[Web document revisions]

►

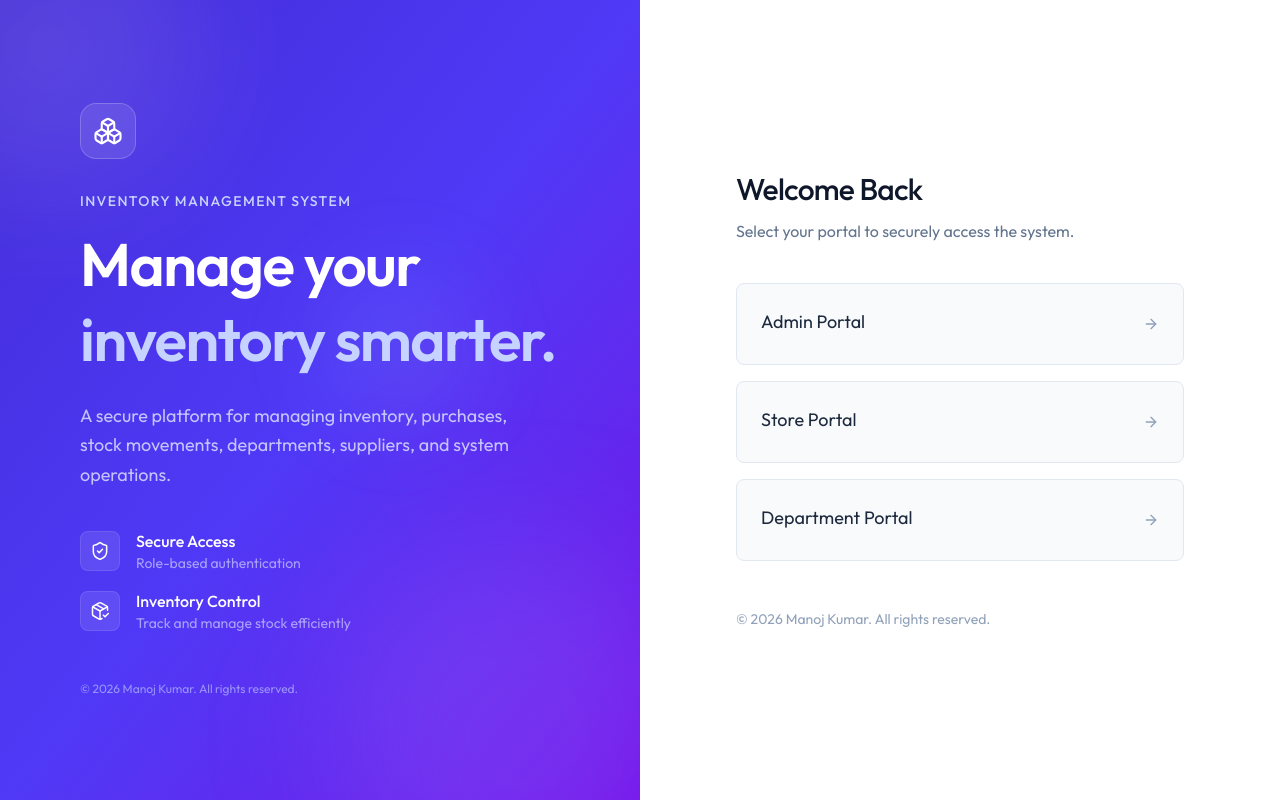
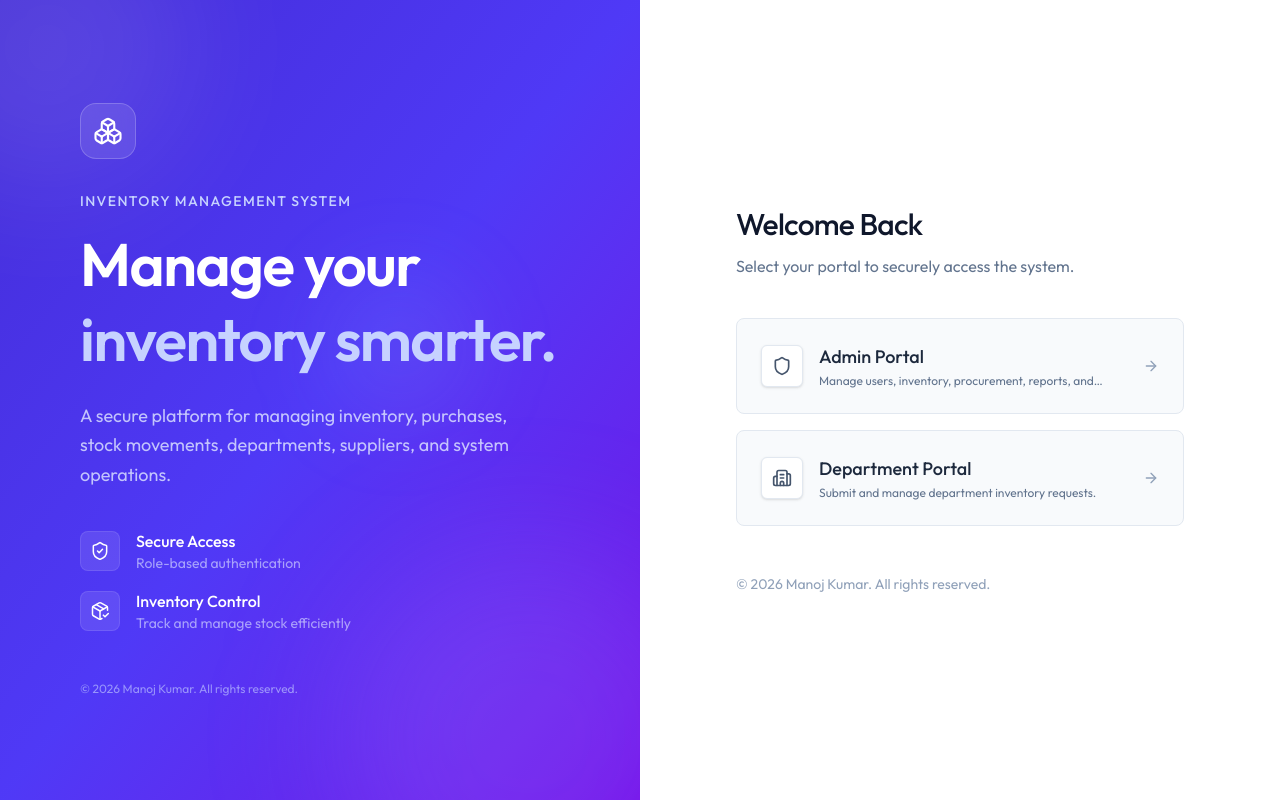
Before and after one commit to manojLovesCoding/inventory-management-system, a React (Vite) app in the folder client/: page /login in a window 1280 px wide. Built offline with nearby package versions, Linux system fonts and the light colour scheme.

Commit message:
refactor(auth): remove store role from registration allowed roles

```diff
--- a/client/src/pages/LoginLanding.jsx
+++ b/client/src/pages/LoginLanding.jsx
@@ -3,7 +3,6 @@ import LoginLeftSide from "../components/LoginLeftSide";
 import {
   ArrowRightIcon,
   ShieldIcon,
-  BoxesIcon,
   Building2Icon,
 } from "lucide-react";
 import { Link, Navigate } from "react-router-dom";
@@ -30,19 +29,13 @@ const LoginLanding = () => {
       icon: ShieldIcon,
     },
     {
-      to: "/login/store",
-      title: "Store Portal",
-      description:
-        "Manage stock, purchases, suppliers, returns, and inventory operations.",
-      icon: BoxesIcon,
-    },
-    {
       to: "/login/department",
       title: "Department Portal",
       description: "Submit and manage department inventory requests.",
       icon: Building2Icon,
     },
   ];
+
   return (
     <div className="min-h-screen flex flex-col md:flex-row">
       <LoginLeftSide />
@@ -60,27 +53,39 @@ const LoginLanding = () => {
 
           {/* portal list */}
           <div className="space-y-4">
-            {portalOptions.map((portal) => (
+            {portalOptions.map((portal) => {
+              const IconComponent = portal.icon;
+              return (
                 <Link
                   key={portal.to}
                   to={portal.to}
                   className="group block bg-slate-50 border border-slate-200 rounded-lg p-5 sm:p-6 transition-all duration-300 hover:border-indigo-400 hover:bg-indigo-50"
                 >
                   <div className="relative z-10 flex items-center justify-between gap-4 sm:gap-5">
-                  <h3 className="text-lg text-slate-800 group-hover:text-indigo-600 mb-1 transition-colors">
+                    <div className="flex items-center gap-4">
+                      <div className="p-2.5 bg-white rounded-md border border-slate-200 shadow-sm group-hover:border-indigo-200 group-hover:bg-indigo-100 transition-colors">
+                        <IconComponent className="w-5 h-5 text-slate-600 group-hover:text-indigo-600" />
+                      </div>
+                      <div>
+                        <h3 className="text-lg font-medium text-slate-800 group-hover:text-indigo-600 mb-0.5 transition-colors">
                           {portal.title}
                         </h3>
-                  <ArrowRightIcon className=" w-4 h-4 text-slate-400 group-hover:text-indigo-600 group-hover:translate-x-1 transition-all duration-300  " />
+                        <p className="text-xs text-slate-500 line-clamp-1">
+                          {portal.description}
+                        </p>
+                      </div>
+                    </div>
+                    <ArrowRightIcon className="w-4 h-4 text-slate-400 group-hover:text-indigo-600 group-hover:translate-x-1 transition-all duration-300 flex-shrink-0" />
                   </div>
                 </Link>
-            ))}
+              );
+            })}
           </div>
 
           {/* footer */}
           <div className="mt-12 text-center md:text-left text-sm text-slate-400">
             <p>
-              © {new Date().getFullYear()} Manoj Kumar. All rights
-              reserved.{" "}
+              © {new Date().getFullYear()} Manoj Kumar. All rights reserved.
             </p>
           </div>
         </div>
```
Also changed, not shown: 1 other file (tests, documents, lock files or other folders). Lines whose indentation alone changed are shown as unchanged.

◄
►

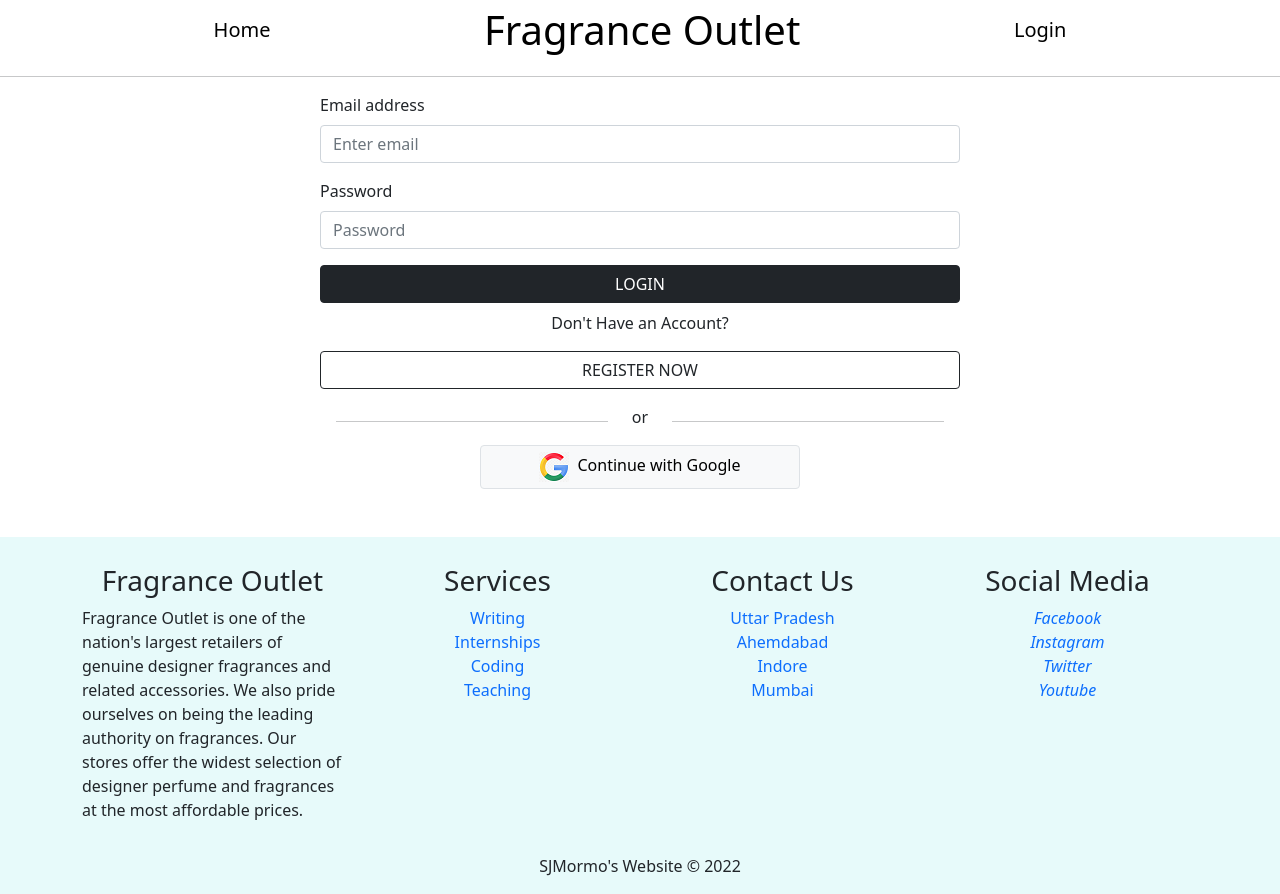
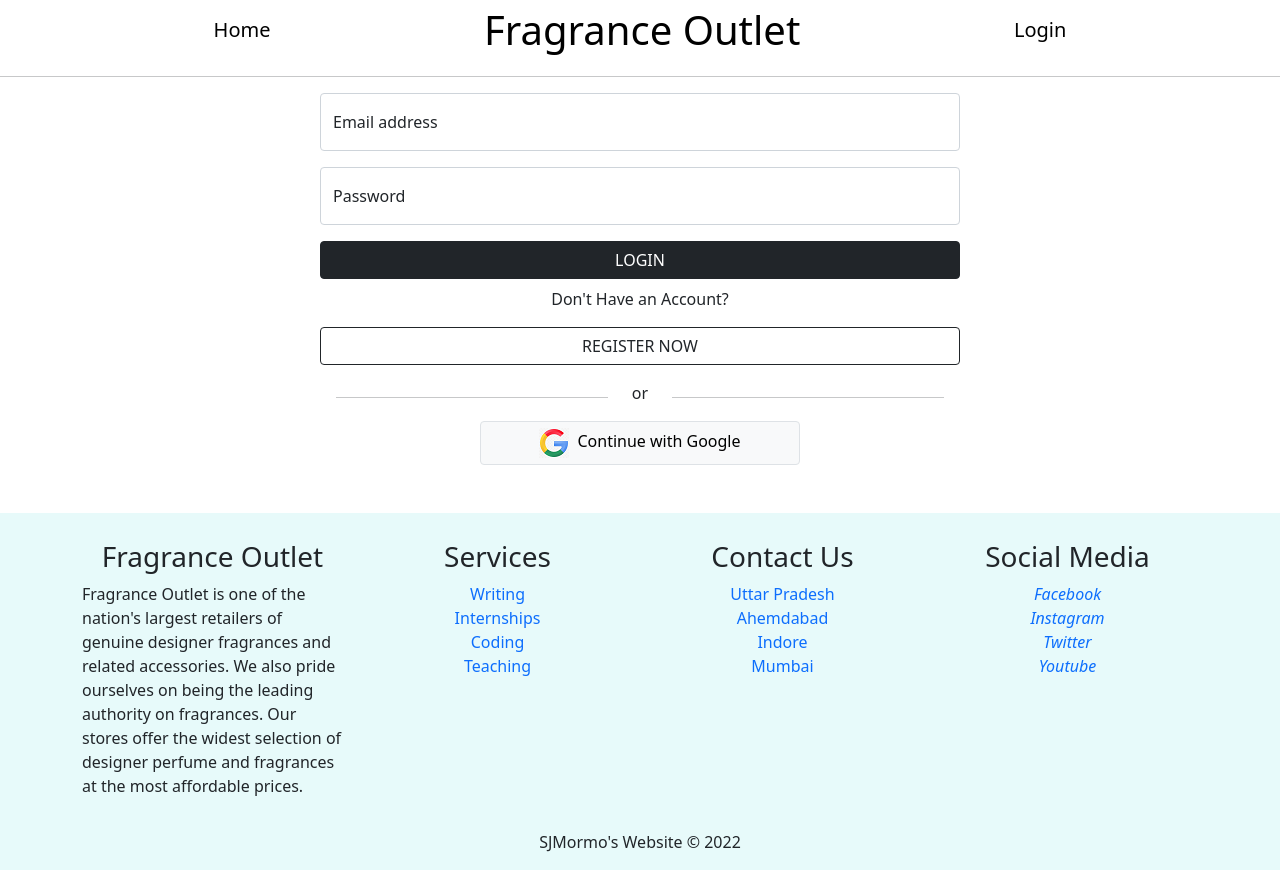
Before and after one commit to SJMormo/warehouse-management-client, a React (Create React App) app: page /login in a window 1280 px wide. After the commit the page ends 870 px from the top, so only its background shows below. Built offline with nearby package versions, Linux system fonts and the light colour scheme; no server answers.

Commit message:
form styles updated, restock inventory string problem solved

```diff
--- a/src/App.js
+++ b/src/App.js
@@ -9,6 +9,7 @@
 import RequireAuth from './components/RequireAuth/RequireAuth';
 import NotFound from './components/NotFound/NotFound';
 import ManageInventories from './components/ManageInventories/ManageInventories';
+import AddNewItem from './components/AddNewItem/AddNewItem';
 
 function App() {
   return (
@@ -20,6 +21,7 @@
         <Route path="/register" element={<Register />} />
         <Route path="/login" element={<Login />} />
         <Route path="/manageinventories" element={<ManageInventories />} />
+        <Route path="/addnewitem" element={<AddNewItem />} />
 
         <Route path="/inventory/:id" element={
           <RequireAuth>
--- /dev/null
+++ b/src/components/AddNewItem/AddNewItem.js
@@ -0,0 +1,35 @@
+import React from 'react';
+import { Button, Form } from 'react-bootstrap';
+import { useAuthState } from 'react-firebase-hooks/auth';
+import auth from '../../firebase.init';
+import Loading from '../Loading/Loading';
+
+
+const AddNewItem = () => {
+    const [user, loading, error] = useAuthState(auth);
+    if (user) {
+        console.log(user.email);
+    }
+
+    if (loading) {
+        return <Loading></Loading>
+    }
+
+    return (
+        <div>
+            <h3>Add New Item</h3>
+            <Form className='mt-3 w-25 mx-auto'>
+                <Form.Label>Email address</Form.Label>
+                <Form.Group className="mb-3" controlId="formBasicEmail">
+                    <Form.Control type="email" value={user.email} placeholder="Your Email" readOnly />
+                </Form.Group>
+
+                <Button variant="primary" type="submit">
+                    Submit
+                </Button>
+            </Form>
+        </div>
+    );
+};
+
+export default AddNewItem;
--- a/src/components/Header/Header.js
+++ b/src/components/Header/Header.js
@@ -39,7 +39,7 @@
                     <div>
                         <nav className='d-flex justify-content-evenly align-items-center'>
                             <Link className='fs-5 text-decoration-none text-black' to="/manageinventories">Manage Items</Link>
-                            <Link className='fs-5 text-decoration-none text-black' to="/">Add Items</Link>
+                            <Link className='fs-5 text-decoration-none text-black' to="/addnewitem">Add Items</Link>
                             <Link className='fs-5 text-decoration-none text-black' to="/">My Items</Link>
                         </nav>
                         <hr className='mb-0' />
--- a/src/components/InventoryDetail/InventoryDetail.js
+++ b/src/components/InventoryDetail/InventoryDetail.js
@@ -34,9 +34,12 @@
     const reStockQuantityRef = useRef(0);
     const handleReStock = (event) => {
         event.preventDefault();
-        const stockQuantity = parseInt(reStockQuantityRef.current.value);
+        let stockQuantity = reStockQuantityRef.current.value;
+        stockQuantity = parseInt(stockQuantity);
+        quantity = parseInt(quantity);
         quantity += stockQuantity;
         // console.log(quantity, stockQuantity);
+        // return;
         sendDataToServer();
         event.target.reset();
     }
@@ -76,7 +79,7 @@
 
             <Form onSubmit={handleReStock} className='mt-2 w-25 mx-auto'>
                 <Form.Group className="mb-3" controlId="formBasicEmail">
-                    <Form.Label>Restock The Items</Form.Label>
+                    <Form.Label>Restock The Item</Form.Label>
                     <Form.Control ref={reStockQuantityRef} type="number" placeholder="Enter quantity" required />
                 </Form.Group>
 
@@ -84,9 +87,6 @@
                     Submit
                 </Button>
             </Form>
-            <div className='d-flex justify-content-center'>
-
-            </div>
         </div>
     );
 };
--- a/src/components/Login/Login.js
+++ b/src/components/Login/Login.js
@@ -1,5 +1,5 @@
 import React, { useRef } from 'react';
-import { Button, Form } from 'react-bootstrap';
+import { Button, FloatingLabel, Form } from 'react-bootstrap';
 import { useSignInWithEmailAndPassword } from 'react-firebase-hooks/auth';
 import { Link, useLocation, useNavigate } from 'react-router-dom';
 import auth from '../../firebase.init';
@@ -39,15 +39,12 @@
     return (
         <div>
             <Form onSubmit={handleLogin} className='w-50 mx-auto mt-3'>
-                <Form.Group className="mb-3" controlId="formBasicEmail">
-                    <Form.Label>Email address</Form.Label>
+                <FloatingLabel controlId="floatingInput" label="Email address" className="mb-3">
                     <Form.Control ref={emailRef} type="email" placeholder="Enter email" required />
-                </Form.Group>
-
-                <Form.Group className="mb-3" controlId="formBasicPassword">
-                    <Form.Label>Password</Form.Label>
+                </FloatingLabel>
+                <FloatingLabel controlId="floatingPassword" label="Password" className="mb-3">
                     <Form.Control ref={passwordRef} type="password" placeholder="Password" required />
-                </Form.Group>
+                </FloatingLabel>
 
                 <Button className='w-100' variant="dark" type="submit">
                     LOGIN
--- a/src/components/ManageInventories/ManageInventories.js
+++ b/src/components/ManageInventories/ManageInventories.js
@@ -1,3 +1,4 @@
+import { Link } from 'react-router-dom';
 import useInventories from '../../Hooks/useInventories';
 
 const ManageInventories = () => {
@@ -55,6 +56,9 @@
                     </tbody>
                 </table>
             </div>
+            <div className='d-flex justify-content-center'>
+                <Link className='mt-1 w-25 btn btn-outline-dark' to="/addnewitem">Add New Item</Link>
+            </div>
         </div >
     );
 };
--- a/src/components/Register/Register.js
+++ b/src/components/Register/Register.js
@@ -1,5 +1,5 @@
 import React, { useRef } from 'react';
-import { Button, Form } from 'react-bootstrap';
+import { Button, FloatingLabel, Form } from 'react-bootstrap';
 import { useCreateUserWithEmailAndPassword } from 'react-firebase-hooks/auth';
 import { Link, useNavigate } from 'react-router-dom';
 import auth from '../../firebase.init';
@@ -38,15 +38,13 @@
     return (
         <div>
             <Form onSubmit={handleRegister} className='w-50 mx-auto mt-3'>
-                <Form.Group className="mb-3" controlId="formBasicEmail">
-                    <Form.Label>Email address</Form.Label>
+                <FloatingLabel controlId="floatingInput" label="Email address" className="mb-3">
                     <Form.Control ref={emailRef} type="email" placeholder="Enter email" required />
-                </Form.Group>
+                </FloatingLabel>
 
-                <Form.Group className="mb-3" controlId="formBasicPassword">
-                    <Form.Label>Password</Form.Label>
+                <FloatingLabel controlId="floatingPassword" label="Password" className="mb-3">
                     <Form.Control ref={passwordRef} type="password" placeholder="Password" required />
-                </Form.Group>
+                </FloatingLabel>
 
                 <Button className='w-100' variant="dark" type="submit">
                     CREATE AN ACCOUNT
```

◄

Your objective | Counting only lines above that contain the string "LoginLanding", report how many there are and write nothing further.

Answer to the exercise | 4